It would appear that imitation is indeed the greatest form of flattery, especially when it comes to Halloween costume sales in an election year.
According to this article in the San Francisco Chronicle, sales of Halloween masks often mirror the popularity candidates enjoy with the public and hint at the ultimate winner of presidential elections. Spirit Halloween, one of the largest costume retailers in the U.S., says that the Obama mask is leading with 64% of the retailer’s nationwide mask sales.
Spirit Halloween’s “Presidential Index” based on mask sales has accurately predicted election winners since way back in the glory days of 1996. Nothing about this survey is scientific, of course, but PR experts know that our business has as much to do with timing and circumstance as psychology and hard science.
PR professionals are trained to extrapolate meaning and patterns from even the quirkiest of correlations and relationships. This type of data is our Mars Rover, and seeing human behavior in a new and revealing way for the first time is our ancient Martian streambed. In other words, this is PR geek stuff.
Masks have been around for centuries, and there isn’t a respectable large-scale museum in the world that doesn’t have some masks in it somewhere: the ancient Aztec exhibit, the African heritage wing, the golden Egyptian death mask case–the list goes on indefinitely.
Don’t let Halloween fool you. Despite the free M&Ms and squashed pumpkins, Halloween masks are a barometer for the current state—pop, political, financial or other—of our nation’s culture. With October arriving on Monday and the election rapidly approaching, images of Obama and Romney are everywhere–and the public is reacting.
Political affiliations aside, we all only have one moment to vote. But Halloween night allows us to be the people we vote for, and many Americans will soon exercise their freedom to do so. What does this say about the American public and its relationship with politicians?

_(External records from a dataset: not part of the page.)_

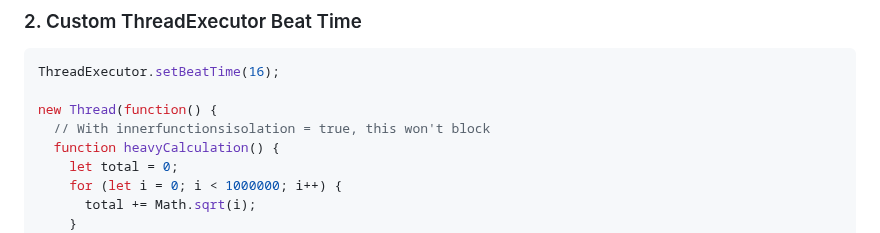
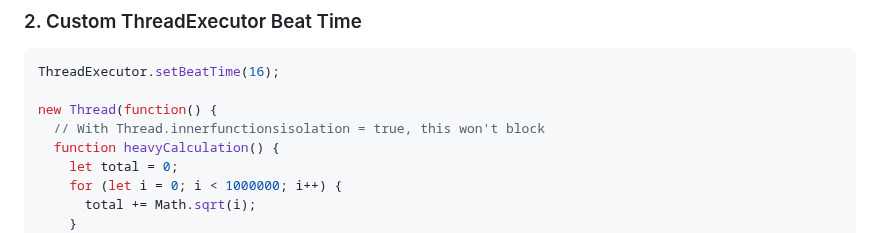
Before and after one commit to flame-opensource/threaded.js, a Markdown page: README.md, the part around the change. GitHub-like rendering.

```diff
--- a/README.md
+++ b/README.md
@@ -268,7 +268,7 @@ const recyclable = new Thread(worker)
 ThreadExecutor.setBeatTime(16);
 
 new Thread(function() {
-  // With innerfunctionsisolation = true, this won't block
+  // With Thread.innerfunctionsisolation = true, this won't block
   function heavyCalculation() {
     let total = 0;
     for (let i = 0; i < 1000000; i++) {
```
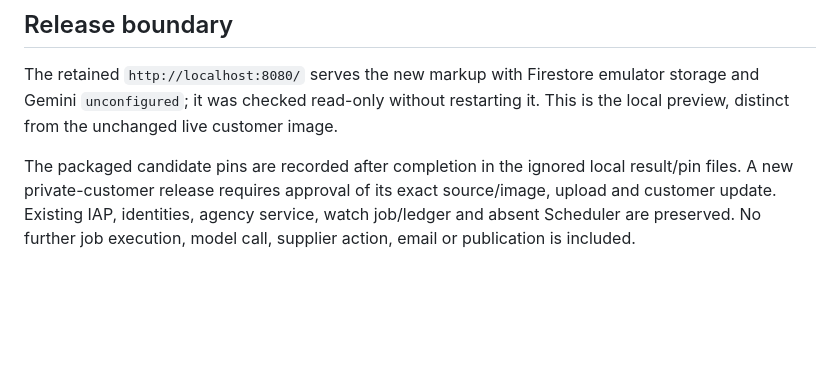
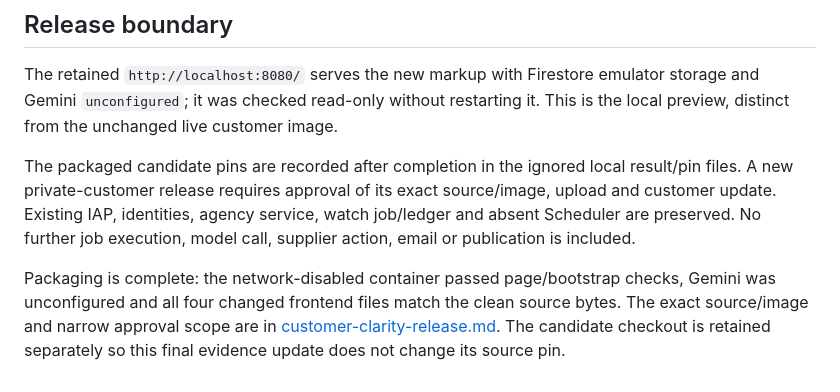
Before and after one commit to pohlipit23/hotel-price-hunter, a Markdown page: docs/customer-clarity-verification.md, the part around the change. GitHub-like rendering; blank space fills up the shorter version.

Commit message:
docs: pin reviewed customer clarity image for private release

```diff
--- a/docs/customer-clarity-verification.md
+++ b/docs/customer-clarity-verification.md
@@ -103,3 +103,9 @@ result/pin files. A new private-customer release requires approval
 of its exact source/image, upload and customer update. Existing IAP, identities,
 agency service, watch job/ledger and absent Scheduler are preserved. No further job
 execution, model call, supplier action, email or publication is included.
+
+Packaging is complete: the network-disabled container passed page/bootstrap checks,
+Gemini was unconfigured and all four changed frontend files match the clean source
+bytes. The exact source/image and narrow approval scope are in
+[customer-clarity-release.md](customer-clarity-release.md). The candidate checkout
+is retained separately so this final evidence update does not change its source pin.
```
Also changed, not shown: docs/customer-clarity-release.md (added, +58 -0 lines), tasks/todo.md (+2 -0 lines).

Only that we want to be part of our political system and represent the people who represent us.
And that’s much healthier than wanting to be a Kardashian.